## INSTRUCTIONS FOR THE TASK
All records are to be printed exactly as they appear.

## SOURCE RECORDS
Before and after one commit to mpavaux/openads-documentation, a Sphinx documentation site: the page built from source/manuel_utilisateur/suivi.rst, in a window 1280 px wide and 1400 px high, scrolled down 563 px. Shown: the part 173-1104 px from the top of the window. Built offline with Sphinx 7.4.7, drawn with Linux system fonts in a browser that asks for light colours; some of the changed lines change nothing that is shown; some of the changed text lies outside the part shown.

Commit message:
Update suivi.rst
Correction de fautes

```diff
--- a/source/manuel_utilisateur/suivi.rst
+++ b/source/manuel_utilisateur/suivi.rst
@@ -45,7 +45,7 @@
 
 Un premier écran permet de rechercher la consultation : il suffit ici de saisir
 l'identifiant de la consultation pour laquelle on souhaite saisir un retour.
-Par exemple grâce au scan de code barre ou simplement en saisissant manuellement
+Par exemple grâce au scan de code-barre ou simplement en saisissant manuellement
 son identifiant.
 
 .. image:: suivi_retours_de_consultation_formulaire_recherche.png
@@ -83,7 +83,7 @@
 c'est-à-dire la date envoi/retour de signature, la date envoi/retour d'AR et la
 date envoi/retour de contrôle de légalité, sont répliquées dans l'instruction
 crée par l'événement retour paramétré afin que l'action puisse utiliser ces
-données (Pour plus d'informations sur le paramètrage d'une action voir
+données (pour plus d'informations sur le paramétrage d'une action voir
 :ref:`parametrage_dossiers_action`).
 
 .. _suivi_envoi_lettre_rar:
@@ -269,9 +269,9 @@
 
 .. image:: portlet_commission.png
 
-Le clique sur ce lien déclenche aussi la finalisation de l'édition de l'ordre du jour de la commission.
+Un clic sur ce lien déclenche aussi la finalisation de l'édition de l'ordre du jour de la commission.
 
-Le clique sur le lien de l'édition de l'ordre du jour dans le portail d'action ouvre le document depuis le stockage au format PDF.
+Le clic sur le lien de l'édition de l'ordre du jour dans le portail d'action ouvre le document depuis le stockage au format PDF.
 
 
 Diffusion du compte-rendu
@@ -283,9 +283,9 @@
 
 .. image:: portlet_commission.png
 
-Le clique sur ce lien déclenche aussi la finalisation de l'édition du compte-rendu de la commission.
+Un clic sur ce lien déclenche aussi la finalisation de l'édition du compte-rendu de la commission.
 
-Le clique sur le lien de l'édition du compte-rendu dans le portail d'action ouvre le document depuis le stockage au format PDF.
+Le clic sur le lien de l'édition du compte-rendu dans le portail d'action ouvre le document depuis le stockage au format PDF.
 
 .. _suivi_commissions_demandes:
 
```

## YOUR RESPONSE
Before and after one commit to mpavaux/openads-documentation, a Sphinx documentation site: the page built from source/manuel_utilisateur/suivi.rst, in a window 1280 px wide and 1400 px high, scrolled down 563 px. Shown: the part 173-1104 px from the top of the window. Built offline with Sphinx 7.4.7, drawn with Linux system fonts in a browser that asks for light colours; some of the changed lines change nothing that is shown; some of the changed text lies outside the part shown.

Commit message:
Update suivi.rst
Correction de fautes

```diff
--- a/source/manuel_utilisateur/suivi.rst
+++ b/source/manuel_utilisateur/suivi.rst
@@ -45,7 +45,7 @@
 
 Un premier écran permet de rechercher la consultation : il suffit ici de saisir
 l'identifiant de la consultation pour laquelle on souhaite saisir un retour.
-Par exemple grâce au scan de code barre ou simplement en saisissant manuellement
+Par exemple grâce au scan de code-barre ou simplement en saisissant manuellement
 son identifiant.
 
 .. image:: suivi_retours_de_consultation_formulaire_recherche.png
@@ -83,7 +83,7 @@
 c'est-à-dire la date envoi/retour de signature, la date envoi/retour d'AR et la
 date envoi/retour de contrôle de légalité, sont répliquées dans l'instruction
 crée par l'événement retour paramétré afin que l'action puisse utiliser ces
-données (Pour plus d'informations sur le paramètrage d'une action voir
+données (pour plus d'informations sur le paramétrage d'une action voir
 :ref:`parametrage_dossiers_action`).
 
 .. _suivi_envoi_lettre_rar:
@@ -269,9 +269,9 @@
 
 .. image:: portlet_commission.png
 
-Le clique sur ce lien déclenche aussi la finalisation de l'édition de l'ordre du jour de la commission.
+Un clic sur ce lien déclenche aussi la finalisation de l'édition de l'ordre du jour de la commission.
 
-Le clique sur le lien de l'édition de l'ordre du jour dans le portail d'action ouvre le document depuis le stockage au format PDF.
+Le clic sur le lien de l'édition de l'ordre du jour dans le portail d'action ouvre le document depuis le stockage au format PDF.
 
 
 Diffusion du compte-rendu
@@ -283,9 +283,9 @@
 
 .. image:: portlet_commission.png
 
-Le clique sur ce lien déclenche aussi la finalisation de l'édition du compte-rendu de la commission.
+Un clic sur ce lien déclenche aussi la finalisation de l'édition du compte-rendu de la commission.
 
-Le clique sur le lien de l'édition du compte-rendu dans le portail d'action ouvre le document depuis le stockage au format PDF.
+Le clic sur le lien de l'édition du compte-rendu dans le portail d'action ouvre le document depuis le stockage au format PDF.
 
 .. _suivi_commissions_demandes:
 
```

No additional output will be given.